Assigned task: Using the material below, copy every line where "NightChoices" appears.
┌─ Recorded information
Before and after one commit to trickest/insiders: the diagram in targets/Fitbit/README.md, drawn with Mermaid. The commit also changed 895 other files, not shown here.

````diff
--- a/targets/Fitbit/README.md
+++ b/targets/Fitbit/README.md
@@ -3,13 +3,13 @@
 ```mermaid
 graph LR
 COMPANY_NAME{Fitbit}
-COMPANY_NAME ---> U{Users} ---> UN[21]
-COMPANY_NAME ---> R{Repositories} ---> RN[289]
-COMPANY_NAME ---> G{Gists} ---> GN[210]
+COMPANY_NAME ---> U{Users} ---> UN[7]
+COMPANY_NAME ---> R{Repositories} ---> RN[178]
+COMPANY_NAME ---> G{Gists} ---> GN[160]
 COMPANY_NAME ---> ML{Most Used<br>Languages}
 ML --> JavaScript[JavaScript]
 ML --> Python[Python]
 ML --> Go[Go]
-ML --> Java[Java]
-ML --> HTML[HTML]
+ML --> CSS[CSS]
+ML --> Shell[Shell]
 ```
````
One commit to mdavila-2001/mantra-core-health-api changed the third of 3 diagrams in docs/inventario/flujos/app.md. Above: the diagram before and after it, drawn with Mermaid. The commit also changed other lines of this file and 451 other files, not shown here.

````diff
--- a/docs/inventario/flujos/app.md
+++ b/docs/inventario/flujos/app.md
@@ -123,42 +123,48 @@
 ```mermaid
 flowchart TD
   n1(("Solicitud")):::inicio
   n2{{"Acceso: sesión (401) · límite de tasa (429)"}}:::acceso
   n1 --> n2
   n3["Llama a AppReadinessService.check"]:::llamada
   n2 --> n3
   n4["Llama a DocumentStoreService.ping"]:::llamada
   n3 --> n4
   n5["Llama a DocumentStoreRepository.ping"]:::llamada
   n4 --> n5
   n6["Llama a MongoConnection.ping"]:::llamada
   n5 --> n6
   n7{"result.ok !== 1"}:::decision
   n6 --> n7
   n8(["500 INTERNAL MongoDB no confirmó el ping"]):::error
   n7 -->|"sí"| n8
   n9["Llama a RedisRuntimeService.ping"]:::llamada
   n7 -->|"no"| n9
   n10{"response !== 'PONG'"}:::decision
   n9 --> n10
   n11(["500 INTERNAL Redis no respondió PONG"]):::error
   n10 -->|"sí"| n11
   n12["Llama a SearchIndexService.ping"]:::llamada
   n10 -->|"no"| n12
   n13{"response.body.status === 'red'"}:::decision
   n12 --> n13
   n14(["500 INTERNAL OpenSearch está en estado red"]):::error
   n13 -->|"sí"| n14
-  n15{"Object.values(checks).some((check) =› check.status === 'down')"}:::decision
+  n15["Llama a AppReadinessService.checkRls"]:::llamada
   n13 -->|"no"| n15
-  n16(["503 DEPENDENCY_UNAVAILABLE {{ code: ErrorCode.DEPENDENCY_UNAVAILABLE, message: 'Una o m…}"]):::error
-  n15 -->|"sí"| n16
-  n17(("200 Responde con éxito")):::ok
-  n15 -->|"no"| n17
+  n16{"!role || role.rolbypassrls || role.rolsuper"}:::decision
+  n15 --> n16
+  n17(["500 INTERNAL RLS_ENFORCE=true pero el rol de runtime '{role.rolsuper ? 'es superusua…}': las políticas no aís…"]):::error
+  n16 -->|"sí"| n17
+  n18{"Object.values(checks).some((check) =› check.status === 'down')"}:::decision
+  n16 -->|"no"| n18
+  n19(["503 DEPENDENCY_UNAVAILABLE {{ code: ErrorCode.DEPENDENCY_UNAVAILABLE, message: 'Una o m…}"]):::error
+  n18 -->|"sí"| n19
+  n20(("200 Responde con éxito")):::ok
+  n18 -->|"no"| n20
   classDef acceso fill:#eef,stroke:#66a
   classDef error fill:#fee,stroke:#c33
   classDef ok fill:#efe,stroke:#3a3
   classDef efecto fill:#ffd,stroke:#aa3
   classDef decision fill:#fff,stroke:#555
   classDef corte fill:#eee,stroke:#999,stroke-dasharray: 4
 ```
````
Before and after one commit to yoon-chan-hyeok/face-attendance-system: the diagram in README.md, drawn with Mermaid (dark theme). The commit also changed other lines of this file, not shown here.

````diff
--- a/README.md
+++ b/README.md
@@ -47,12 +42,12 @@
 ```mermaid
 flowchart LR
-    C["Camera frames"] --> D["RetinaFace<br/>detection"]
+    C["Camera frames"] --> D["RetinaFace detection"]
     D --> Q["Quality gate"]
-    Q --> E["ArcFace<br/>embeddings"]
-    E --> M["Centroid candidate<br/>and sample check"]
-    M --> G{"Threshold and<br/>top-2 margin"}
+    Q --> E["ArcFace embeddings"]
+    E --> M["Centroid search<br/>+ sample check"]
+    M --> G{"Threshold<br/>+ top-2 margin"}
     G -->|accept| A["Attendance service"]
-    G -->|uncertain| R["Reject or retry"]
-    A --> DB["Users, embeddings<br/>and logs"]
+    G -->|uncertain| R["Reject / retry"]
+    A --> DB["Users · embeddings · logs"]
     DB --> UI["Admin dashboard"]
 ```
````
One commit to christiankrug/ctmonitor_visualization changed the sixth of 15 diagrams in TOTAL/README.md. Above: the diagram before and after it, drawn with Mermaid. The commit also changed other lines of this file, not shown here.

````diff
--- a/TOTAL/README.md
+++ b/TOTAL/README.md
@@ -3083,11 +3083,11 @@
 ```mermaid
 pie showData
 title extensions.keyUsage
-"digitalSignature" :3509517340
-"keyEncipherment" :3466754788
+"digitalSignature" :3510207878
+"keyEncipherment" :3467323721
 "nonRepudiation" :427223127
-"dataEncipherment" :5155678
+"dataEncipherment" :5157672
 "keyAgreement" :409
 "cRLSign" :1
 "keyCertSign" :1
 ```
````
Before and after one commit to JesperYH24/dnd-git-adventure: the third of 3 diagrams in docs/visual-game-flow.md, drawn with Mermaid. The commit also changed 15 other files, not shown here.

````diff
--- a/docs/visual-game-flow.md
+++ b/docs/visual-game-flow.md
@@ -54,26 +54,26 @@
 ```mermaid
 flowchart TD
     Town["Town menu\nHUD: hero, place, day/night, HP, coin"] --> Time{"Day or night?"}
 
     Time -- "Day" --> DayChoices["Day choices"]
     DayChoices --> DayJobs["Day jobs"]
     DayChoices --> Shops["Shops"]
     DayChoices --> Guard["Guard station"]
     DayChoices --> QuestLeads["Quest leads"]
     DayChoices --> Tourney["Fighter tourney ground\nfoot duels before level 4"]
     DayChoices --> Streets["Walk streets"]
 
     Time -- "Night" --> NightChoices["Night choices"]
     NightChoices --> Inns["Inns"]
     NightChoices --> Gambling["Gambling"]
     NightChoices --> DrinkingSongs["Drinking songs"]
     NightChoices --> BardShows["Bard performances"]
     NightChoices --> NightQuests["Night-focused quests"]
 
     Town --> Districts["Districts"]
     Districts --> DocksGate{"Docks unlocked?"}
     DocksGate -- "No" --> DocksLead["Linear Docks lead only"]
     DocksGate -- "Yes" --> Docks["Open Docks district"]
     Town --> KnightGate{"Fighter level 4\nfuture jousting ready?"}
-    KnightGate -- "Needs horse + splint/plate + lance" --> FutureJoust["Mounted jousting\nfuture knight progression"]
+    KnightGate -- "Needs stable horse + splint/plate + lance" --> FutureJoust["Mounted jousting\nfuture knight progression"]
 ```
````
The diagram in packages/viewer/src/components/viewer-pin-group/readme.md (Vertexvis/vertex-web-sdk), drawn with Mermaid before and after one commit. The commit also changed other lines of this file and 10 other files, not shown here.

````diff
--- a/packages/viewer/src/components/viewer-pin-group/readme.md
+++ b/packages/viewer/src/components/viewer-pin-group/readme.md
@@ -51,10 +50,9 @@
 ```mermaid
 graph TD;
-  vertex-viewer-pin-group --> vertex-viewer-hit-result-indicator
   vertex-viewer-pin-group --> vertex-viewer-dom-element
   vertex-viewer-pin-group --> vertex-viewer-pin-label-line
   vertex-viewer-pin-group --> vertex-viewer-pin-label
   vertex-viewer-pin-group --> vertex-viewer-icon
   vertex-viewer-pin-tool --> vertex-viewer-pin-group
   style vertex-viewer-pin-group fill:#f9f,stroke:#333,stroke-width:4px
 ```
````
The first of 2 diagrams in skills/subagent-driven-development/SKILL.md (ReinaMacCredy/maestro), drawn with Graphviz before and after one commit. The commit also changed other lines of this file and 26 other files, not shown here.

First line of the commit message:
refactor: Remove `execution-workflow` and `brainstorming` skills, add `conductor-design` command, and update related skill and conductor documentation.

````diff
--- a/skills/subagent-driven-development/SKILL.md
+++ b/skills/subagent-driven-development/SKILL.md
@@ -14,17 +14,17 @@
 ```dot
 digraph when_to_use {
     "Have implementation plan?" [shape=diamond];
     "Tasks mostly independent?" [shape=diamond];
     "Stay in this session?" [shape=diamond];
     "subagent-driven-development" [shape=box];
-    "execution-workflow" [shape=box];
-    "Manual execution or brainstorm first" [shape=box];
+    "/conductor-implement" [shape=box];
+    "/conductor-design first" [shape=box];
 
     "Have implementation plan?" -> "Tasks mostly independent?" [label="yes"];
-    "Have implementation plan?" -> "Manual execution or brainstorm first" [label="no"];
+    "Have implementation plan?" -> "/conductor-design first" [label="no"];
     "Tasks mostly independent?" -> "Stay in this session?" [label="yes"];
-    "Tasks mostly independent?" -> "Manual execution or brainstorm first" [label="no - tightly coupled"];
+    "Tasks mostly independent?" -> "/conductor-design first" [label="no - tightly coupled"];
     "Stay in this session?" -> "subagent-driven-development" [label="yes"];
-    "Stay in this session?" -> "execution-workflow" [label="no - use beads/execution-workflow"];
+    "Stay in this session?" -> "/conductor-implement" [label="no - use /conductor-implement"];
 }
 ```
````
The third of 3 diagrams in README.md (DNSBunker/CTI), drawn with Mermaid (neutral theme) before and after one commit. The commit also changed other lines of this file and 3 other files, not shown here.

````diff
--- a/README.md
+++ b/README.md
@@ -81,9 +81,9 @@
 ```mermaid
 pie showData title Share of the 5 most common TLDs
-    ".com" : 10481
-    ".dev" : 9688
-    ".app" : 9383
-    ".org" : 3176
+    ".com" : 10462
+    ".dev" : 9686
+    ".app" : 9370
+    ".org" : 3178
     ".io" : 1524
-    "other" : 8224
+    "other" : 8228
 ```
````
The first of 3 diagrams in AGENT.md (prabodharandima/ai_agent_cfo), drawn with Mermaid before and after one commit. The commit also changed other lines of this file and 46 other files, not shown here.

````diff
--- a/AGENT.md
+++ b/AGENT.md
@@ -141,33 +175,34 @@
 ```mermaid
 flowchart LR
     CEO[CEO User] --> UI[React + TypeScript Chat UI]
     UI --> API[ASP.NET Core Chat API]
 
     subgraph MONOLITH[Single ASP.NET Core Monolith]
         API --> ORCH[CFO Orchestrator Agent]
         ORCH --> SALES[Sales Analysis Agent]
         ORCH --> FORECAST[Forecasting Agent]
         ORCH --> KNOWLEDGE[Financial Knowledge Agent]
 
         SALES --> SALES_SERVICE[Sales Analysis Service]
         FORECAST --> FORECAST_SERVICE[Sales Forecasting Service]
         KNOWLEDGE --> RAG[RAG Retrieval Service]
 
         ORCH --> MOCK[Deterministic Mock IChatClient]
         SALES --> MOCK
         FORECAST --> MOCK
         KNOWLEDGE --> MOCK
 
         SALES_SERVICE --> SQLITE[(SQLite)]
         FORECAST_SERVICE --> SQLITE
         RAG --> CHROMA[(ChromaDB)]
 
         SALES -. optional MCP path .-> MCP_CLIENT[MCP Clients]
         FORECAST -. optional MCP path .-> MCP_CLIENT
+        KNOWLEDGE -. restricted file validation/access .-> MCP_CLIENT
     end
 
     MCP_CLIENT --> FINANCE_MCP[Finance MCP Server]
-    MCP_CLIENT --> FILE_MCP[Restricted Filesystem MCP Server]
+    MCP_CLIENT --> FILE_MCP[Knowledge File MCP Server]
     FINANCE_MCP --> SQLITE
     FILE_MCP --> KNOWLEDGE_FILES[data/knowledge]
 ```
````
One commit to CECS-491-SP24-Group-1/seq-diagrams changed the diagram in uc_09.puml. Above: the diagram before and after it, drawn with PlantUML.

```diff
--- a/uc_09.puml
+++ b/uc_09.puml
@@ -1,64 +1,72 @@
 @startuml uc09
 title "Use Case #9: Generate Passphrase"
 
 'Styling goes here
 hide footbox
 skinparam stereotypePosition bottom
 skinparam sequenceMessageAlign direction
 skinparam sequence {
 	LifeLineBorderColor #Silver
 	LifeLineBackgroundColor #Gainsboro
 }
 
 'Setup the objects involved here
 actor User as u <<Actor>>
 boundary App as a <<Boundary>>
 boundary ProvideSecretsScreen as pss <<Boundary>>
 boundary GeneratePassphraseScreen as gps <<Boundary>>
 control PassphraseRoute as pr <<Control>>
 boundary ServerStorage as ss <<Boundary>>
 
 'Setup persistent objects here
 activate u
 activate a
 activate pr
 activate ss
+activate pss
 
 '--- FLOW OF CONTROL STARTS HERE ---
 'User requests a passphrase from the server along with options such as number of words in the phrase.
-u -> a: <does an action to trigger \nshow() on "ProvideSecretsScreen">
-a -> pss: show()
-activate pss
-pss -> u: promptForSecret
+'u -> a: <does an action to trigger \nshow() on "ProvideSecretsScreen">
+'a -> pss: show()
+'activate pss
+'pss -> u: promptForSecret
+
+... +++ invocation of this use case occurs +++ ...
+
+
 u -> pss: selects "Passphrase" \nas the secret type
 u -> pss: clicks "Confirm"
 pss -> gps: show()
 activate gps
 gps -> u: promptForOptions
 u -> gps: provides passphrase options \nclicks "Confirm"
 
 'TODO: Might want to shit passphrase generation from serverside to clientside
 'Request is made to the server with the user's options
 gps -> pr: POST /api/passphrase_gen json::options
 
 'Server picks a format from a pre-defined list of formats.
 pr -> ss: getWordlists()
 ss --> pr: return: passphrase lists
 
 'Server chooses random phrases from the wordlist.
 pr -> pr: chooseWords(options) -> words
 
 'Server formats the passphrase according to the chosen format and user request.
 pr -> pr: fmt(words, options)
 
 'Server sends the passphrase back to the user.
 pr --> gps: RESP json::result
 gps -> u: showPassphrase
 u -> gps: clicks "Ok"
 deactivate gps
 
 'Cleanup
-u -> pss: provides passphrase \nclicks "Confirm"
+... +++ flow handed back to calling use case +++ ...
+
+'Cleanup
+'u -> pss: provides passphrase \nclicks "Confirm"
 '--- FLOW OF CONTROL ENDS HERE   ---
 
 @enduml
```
└─
Solution to this problem:
     Time -- "Night" --> NightChoices["Night choices"]
     NightChoices --> Inns["Inns"]
     NightChoices --> Gambling["Gambling"]
     NightChoices --> DrinkingSongs["Drinking songs"]
     NightChoices --> BardShows["Bard performances"]
     NightChoices --> NightQuests["Night-focused quests"]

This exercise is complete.